> [TASK OBJECTIVE] Where a picture occurs in the data, omit it, and copy all remaining data exactly.

Start of SUPPLIED MATERIAL

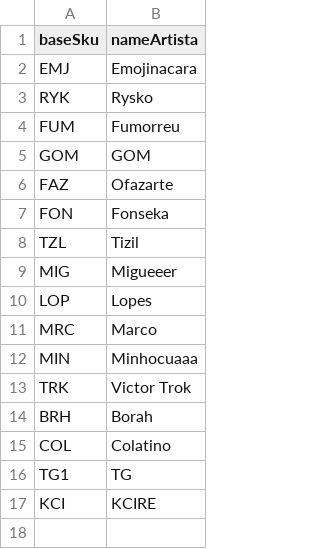
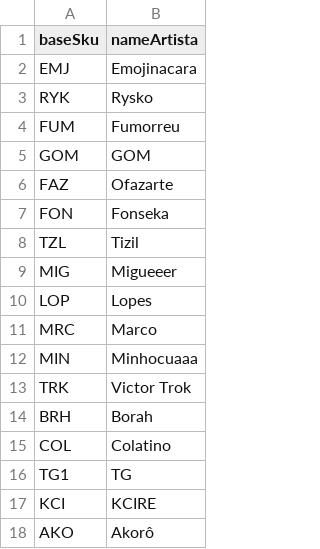
Before and after one commit to camisetasroma/roma-pirnt-py-dash, a CSV file: data/artistas.csv, drawn as a sheet; the diff names each change by its address in the sheet, - before the commit and + after, or states it on an @@ line.

Commit message:
feat: add akoro filter

```diff
--- a/data/artistas.csv
+++ b/data/artistas.csv
+row 18: AKO | Akorô
```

End of SUPPLIED MATERIAL

> [EXPECTED OUTPUT]
Before and after one commit to camisetasroma/roma-pirnt-py-dash, a CSV file: data/artistas.csv, drawn as a sheet; the diff names each change by its address in the sheet, - before the commit and + after, or states it on an @@ line.

Commit message:
feat: add akoro filter

```diff
--- a/data/artistas.csv
+++ b/data/artistas.csv
+row 18: AKO | Akorô
```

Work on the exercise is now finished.